Recorded data:
....................

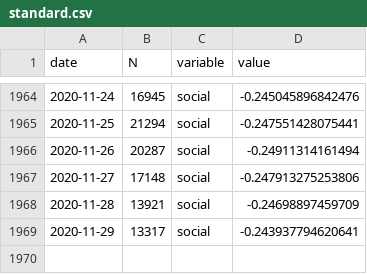
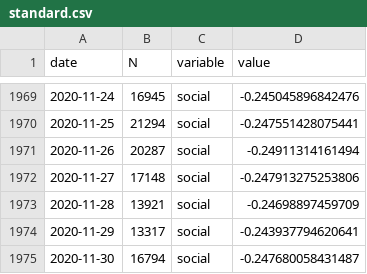
Before and after one commit to maxpel/covid19_monitor_austria, a CSV file: standard.csv, drawn as a sheet; only a part is shown, gaps mark what is left out; the diff covers the shown part only.

```diff
--- a/standard.csv
+++ b/standard.csv
@@ -1969 +1974,2 @@
 2020-11-29,13317,"social",-0.243937794620641
+2020-11-30,16794,"social",-0.247680058431487
```
Also changed, not shown: 5 added rows elsewhere in this file, twitter.csv, 1 other file.
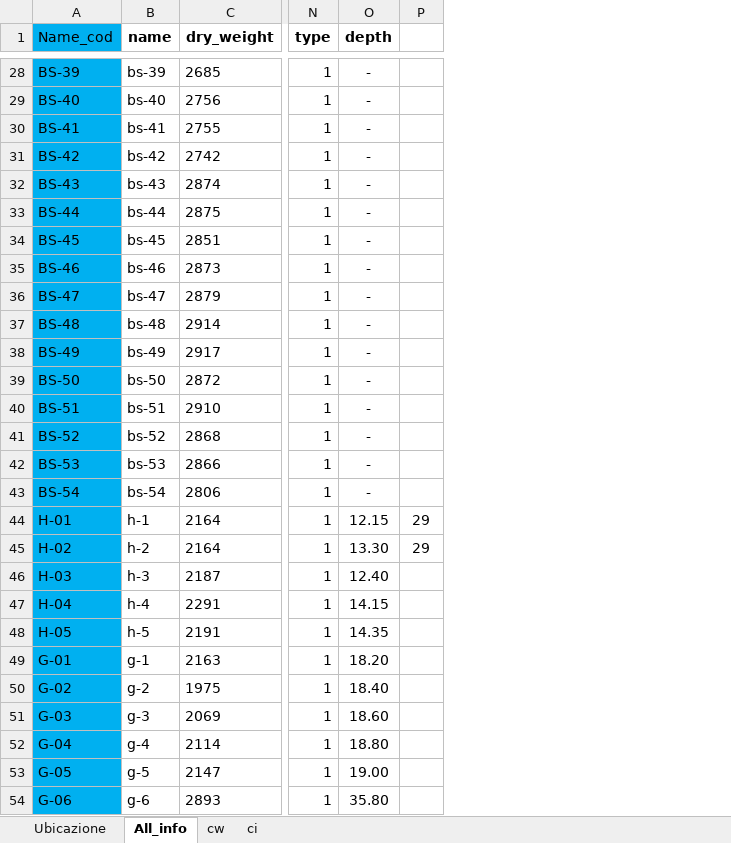
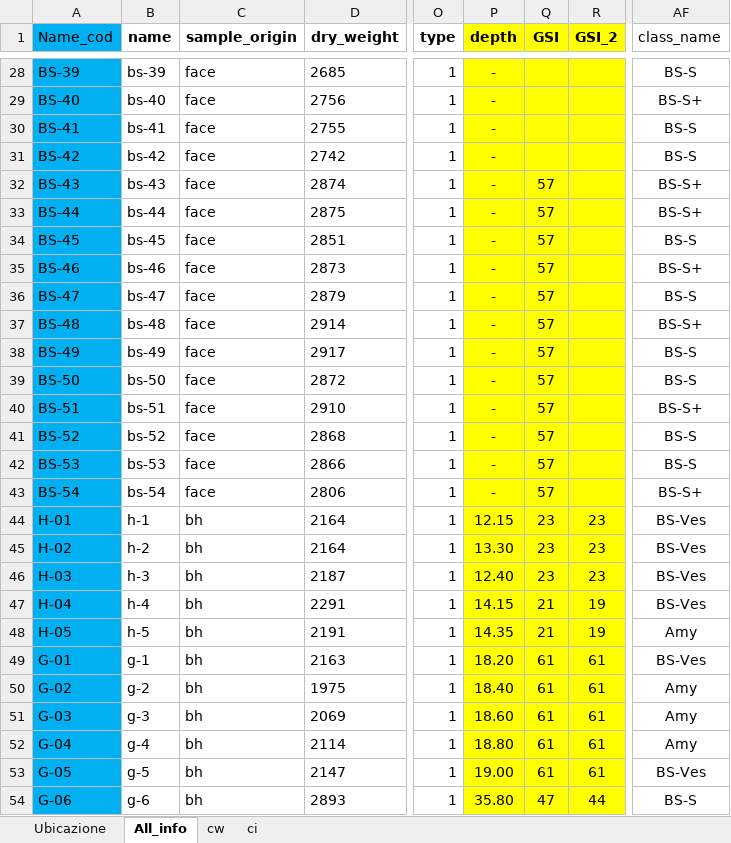
Before and after one commit to fabrizioperuzzo/ML_Geomechanical_application, an Excel workbook: all_classes.xlsx, sheet All_info, drawn as a sheet; only a part is shown, gaps mark what is left out; values as stored, in another font and other column widths than the file's, no borders; removed rows and columns are numbered as before the commit, all else as after; the diff covers the shown part only; the diff names each change by its address in the sheet, - before the commit and + after, or states it on an @@ line.

```diff
--- a/all_classes.xlsx (sheet All_info)
+++ b/all_classes.xlsx (sheet All_info)
+column C (sample_origin), rows 28-54: face | face | face | face | face | face | face | face | face | face | face | face | face | face | face | face | bh | bh | bh | bh | bh | bh | bh | bh | bh | bh | bh
-column P, rows 44-45: 29 | 29
+column Q (GSI), rows 32-54: 57 | 57 | 57 | 57 | 57 | 57 | 57 | 57 | 57 | 57 | 57 | 57 | 23 | 23 | 23 | 21 | 21 | 61 | 61 | 61 | 61 | 61 | 47
+column R (GSI_2), rows 44-54: 23 | 23 | 23 | 19 | 19 | 61 | 61 | 61 | 61 | 61 | 44
+column AF (class_name), rows 28-54: BS-S | BS-S+ | BS-S | BS-S | BS-S+ | BS-S+ | BS-S | BS-S+ | BS-S | BS-S+ | BS-S | BS-S | BS-S+ | BS-S | BS-S | BS-S+ | BS-Ves | BS-Ves | BS-Ves | BS-Ves | Amy | BS-Ves | Amy | Amy | Amy | BS-Ves | BS-S
-P1:P54 fill: none
+P1:P54 fill: #FFFF00
```
Also changed, not shown: 6 edited cells and cell formats elsewhere in this sheet, sheet Ubicazione, formulas that keep their value, hidden cells, TABOUT/describe_initial_data.xlsx, all.xlsx, 46 other files.
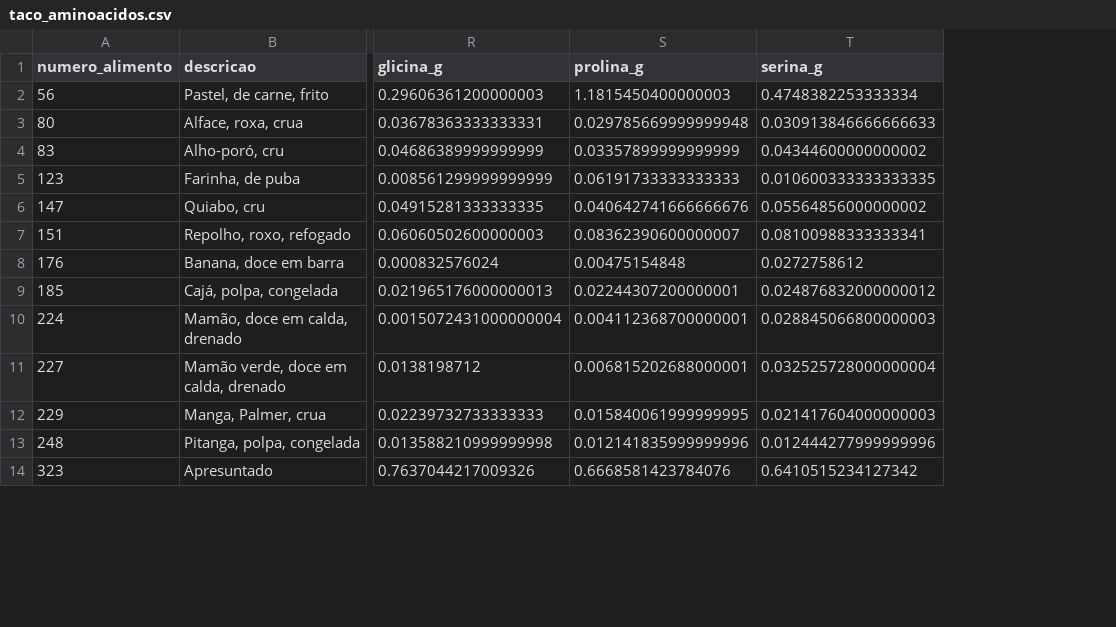
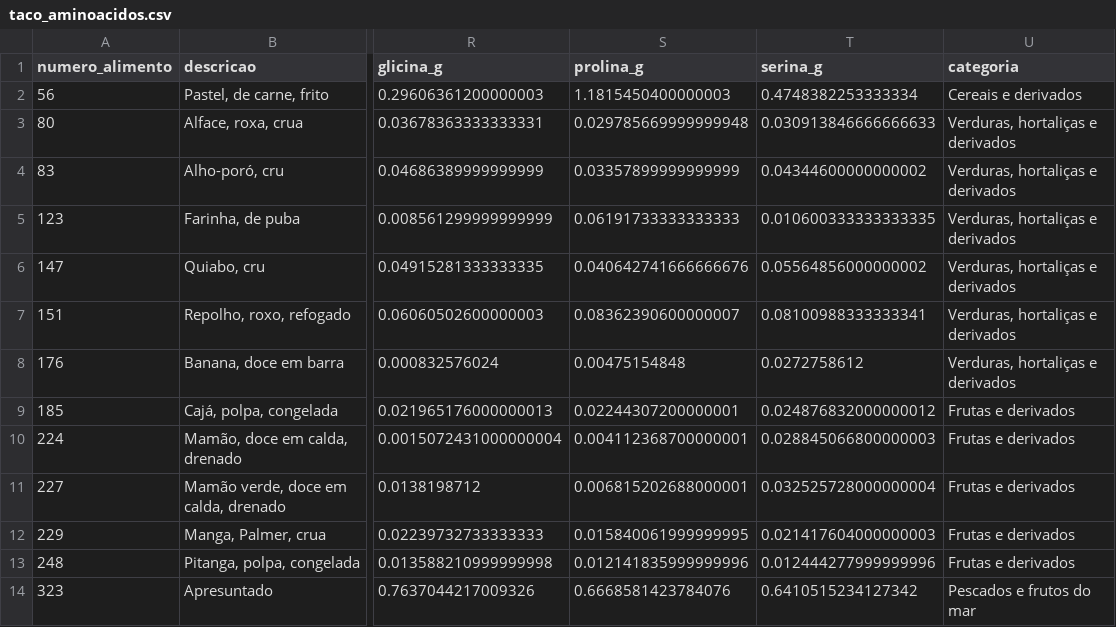
Before and after one commit to brolesi/taco, a CSV file: data/processed/taco/taco_aminoacidos.csv, drawn as a sheet; only a part is shown, gaps mark what is left out; the diff names each change by its address in the sheet, - before the commit and + after, or states it on an @@ line.

Commit message:
Refactor TACO data processing script to improve modularity and logging
- Introduced a new function `processar_aba` to handle the processing of each Excel sheet.
- Added logging for better tracking of the processing steps and errors.
- Implemented a category mapping function `get_categoria` to classify food items based on their number.
- Updated the main function to iterate over the sheets and process them using the new function.
- Cleaned up the code by removing redundant lines and consolidating logic for data cleaning and exporting.

```diff
--- a/data/processed/taco/taco_aminoacidos.csv
+++ b/data/processed/taco/taco_aminoacidos.csv
+column U (categoria), rows 2-14: Cereais e derivados | Verduras, hortaliças e derivados | Verduras, hortaliças e derivados | Verduras, hortaliças e derivados | Verduras, hortaliças e derivados | Verduras, hortaliças e derivados | Verduras, hortaliças e derivados | Frutas e derivados | Frutas e derivados | Frutas e derivados | Frutas e derivados | Frutas e derivados | Pescados e frutos do mar
```
Also changed, not shown: 3 other files.
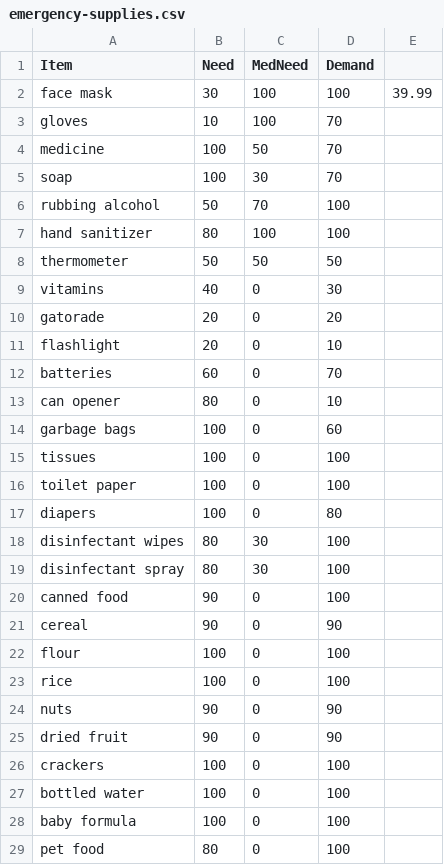
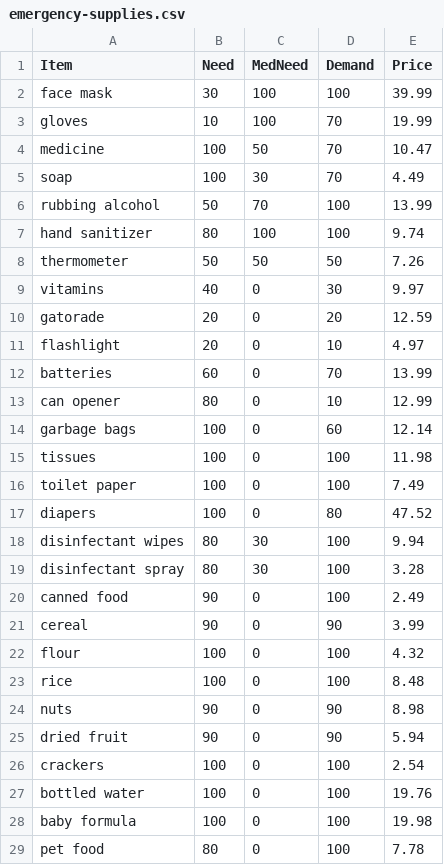
Before and after one commit to daniel-d-truong/commonwealth, a CSV file: ios/ObjectDetection/Calculate/emergency-supplies.csv, drawn as a sheet; only a part is shown; the diff covers the shown part only.

```diff
--- a/ios/ObjectDetection/Calculate/emergency-supplies.csv
+++ b/ios/ObjectDetection/Calculate/emergency-supplies.csv
@@ -1,29 +1,29 @@
-Item,Need,MedNeed,Demand
+Item,Need,MedNeed,Demand,Price
 face mask,30,100,100,39.99
-gloves,10,100,70,
-medicine,100,50,70
-soap,100,30,70
-rubbing alcohol,50,70,100
-hand sanitizer,80,100,100
-thermometer,50,50,50
-vitamins,40,0,30
-gatorade,20,0,20
-flashlight,20,0,10
-batteries,60,0,70
-can opener,80,0,10
-garbage bags,100,0,60
-tissues,100,0,100
-toilet paper,100,0,100
-diapers,100,0,80
-disinfectant wipes,80,30,100
-disinfectant spray,80,30,100
-canned food,90,0,100
-cereal,90,0,90
-flour,100,0,100
-rice,100,0,100
-nuts,90,0,90
-dried fruit,90,0,90
-crackers,100,0,100
-bottled water,100,0,100
-baby formula,100,0,100
-pet food,80,0,100
+gloves,10,100,70,19.99
+medicine,100,50,70,10.47
+soap,100,30,70,4.49
+rubbing alcohol,50,70,100,13.99
+hand sanitizer,80,100,100,9.74
+thermometer,50,50,50,7.26
+vitamins,40,0,30,9.97
+gatorade,20,0,20,12.59
+flashlight,20,0,10,4.97
+batteries,60,0,70,13.99
+can opener,80,0,10,12.99
+garbage bags,100,0,60,12.14
+tissues,100,0,100,11.98
+toilet paper,100,0,100,7.49
+diapers,100,0,80,47.52
+disinfectant wipes,80,30,100,9.94
+disinfectant spray,80,30,100,3.28
+canned food,90,0,100,2.49
+cereal,90,0,90,3.99
+flour,100,0,100,4.32
+rice,100,0,100,8.48
+nuts,90,0,90,8.98
+dried fruit,90,0,90,5.94
+crackers,100,0,100,2.54
+bottled water,100,0,100,19.76
+baby formula,100,0,100,19.98
+pet food,80,0,100,7.78
```
Also changed, not shown: 2 added rows and 4 edited cells elsewhere in this file, 3 other files.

....................

> Problem requirements: Count every line above that holds the string "food" and give the total, nothing more.

> Output of the exercise: 5